Event telly, watercooler moments. You know what I’m talking about. Those rare and wonderful shows that grab and grip the viewing public. The dramas that trend on Twitter while they air on TV, whose twists evolve into newspaper-worthy stories and whose in-jokes become embedded in the national vocabulary for months after their final credits roll.
There’s nothing like being part of that shared nationwide experience. And there’s really nothing worse than not being.
I love the ease and flexibility of on demand TV. I might work for the almighty listings god that is Radio Times, but I must admit I’ve never whipped out a highlighter and planned my week’s telly viewing. I have a silently stroppy teenager inside of me who hates being told what do to – and scheduled TV feels a little bit too much like my dad still has control of the remote.
In 2015 – the age of Netflix, All4 and company – you’d think it would be less, not more, of a problem. We are used to watching shows out of sync, we are adept at spoiler dodging and avoiding being the one who spoils.
I assumed it would be fine to slip a little behind during Game of Thrones’ fifth run. You know, catch up later in the week when I had a bit more spare time. But it wasn’t.
I’ve been excluded from conversations, confused as snippets of chatter go perplexingly over my head and worried as colleagues’ casual words set off ripples of dread in my now-Thrones obsessed mind. Of course the instalment I chose to skip was the “this season’s best.” Naturally it made everyone ask (and ask and ask, really loudly while I tried to tried to drown them out with Taylor Swift’s YouTube channel) super important questions about the future of Westeros and who’ll eventually end up on the Iron Throne.
I thought it stung a little when my friends went for drinks without me but this? It’s FOMO on an international scale.
Nowadays fewer series reach these dizzying heights, but when shows ‘go watercooler’ (I’m saying it like that now) it makes it even more important to fall in line, obey the schedulers and watch alongside your fellow viewers.
Don’t make the same mistakes I did. Learn from me. This isn’t the time for setting your own pace, not being one of the crowd.
Be a sheep. Cancel on your friends, lie to your boyfriend, set your alarm for the dawn chorus – do whatever it takes to keep up with everyone else.

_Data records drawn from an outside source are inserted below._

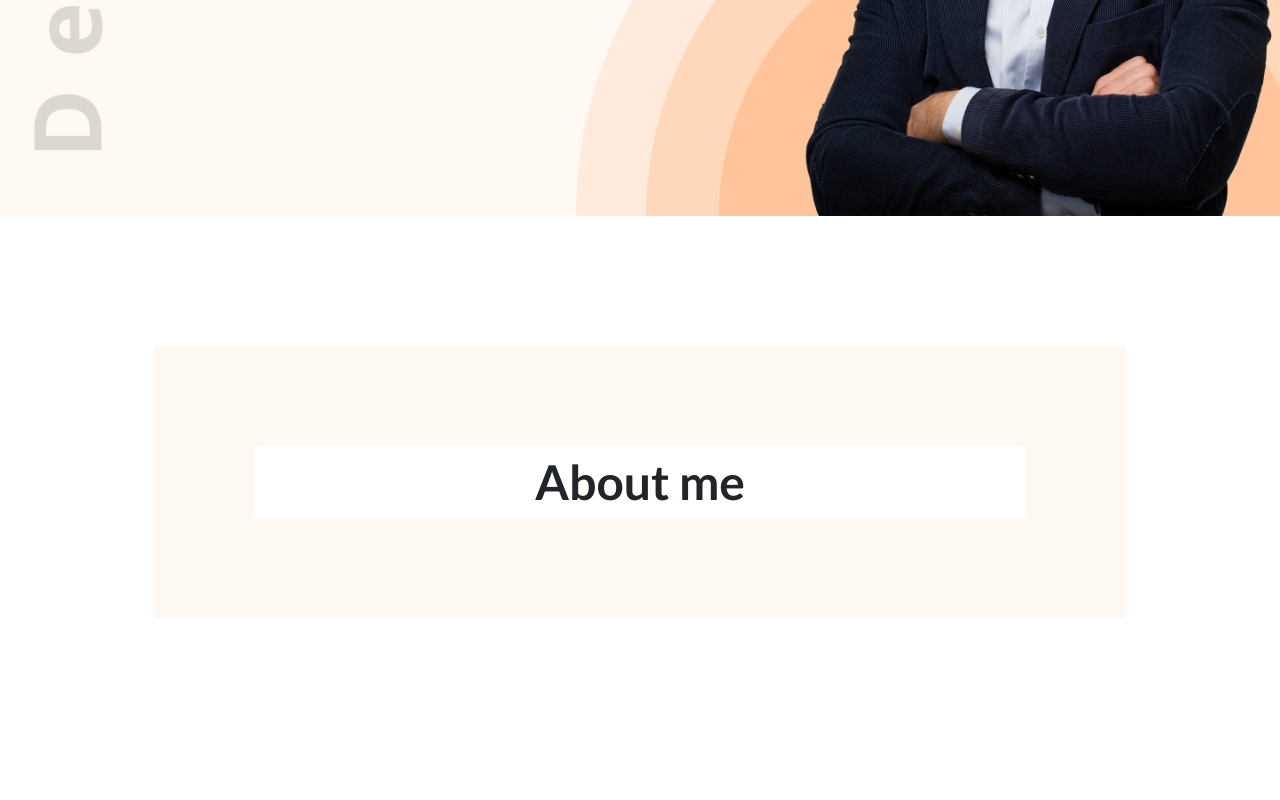
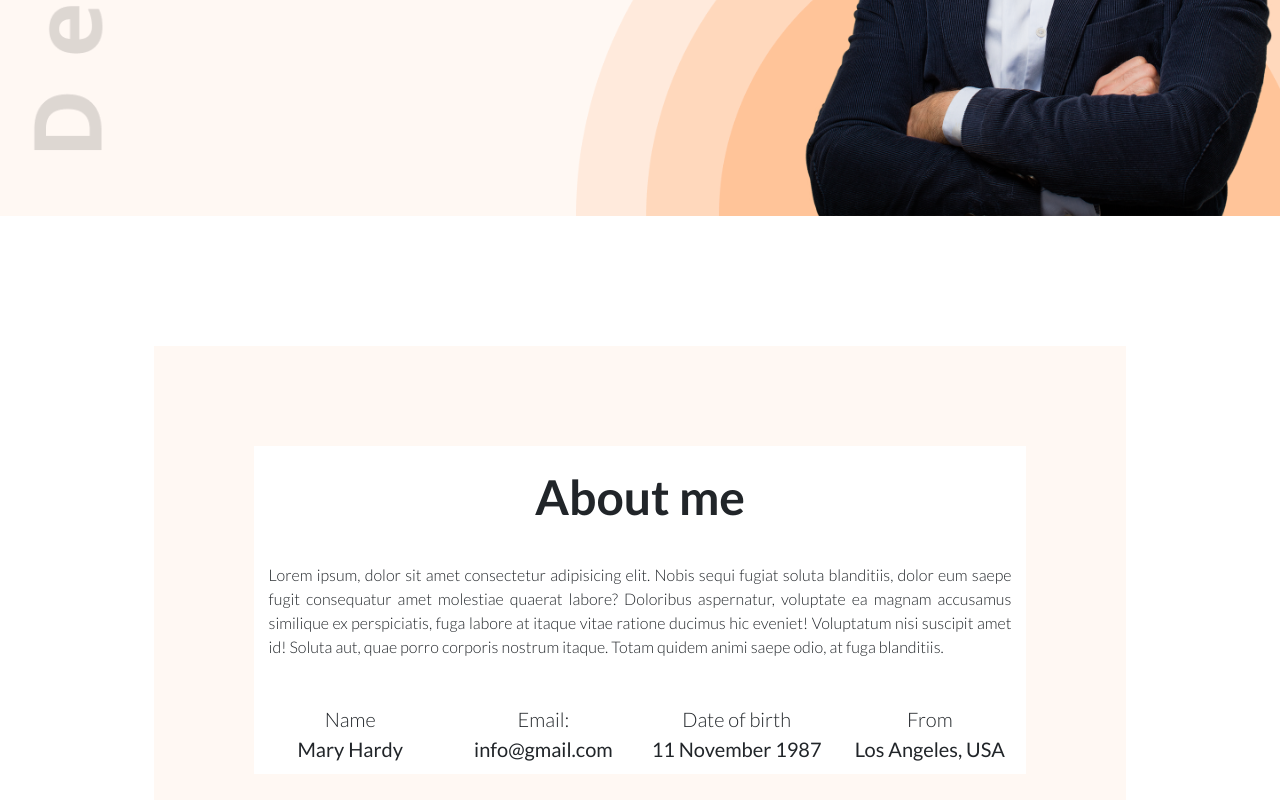
Before and after one commit to DarkRahi999/Project-CSS-01, a plain HTML site: page index.html in a window 1280 px wide. Shown: the part 654-1454 px from the top of the page. Before the commit the page ends 1402 px from the top, so only its background shows below. Drawn offline with Linux system fonts and the light colour scheme.

Commit message:
about me added

```diff
--- a/index.html
+++ b/index.html
@@ -73,7 +73,30 @@
 				<!--O_-----------{  About Section  }-----------_-->
 				<div class="about">
 					<div class="about-items">
-						<h2 class="fa-3x">About me</h2>
+						<!---_-----------{  About title and pera  }-----------_-->
+						<div class="about-text">
+							<h2 class="fa-3x">About me</h2>
+							<p>Lorem ipsum, dolor sit amet consectetur adipisicing elit. Nobis sequi fugiat soluta blanditiis, dolor eum saepe fugit consequatur amet molestiae quaerat labore? Doloribus aspernatur, voluptate ea magnam accusamus similique ex perspiciatis, fuga labore at itaque vitae ratione ducimus hic eveniet! Voluptatum nisi suscipit amet id! Soluta aut, quae porro corporis nostrum itaque. Totam quidem animi saepe odio, at fuga blanditiis.</p>
+						</div>
+						<!---_-----------{  About details section  }-----------_-->
+						<div class="about-details">
+							<div class="about-details-item1">
+								<h4 class="item">Name</h4>
+								<h4 class="sub-item">Mary Hardy</h4>
+							</div>
+							<div class="about-details-item2">
+								<h4 class="item">Email:</h4>
+								<h4 class="sub-item">info@gmail.com</h4>
+							</div>
+							<div class="about-details-item3">
+								<h4 class="item">Date of birth</h4>
+								<h4 class="sub-item">11 November 1987</h4>
+							</div>
+							<div class="about-details-item4">
+								<h4 class="item">From</h4>
+								<h4 class="sub-item">Los Angeles, USA</h4>
+							</div>
+						</div>
 					</div>
 				</div>
 				<!--O_-----------{  About Section  }-----------_-->
--- a/style.css
+++ b/style.css
@@ -247,8 +247,7 @@ section{
   margin: 0 12%;
   background-color: var(--white);
 }
-/*O_-------{  Banner Section Style  }-------  */
-
+/*O_-------{  About Section Style  }-------  */
 .about{
   margin: 130px 0;
   background-color: var(--color-2);
@@ -256,11 +255,49 @@ section{
 .about-items{
   padding: 100px 100px;
 }
+.about-text{
+  background-color: #fff;
+  padding: 15px;
+}
 .about-items h2{
   text-align: center;
   font-weight: 600;
-  background-color: #fff;
 }
+.about-items p{
+  padding: 30px 0;
+  font-weight: 300;
+}
+.about-details{
+  display: flex;
+  font-size: 20px;
+  background-color: var(--white);
+  justify-content: center;
+  padding-bottom: 10px;
+}
+.about-details-item1{
+  width: 25%;
+  text-align: center;
+}
+.about-details-item2{
+  width: 25%;
+  text-align: center;
+}
+.about-details-item3{
+  width: 25%;
+    text-align: center;
+}
+.about-details-item4{
+  width: 25%;
+    text-align: center;
+}
+.item{
+  font-weight: 300;
+}
+.sub-item{
+  font-weight: 500;
+  font-style: bold;
+}
+/*O_-------{  What I do Section Style  }-------  */
 /*//_--------------{  Extra Section Style  }-------------_*/
 /*G_--------------{  Start Footer Section Style  }---------------_*/
 
```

Game of Thrones continues on Monday at 2:00am and 9:00pm on Sky Atlantic (Watch it then, or you’ll probably regret it)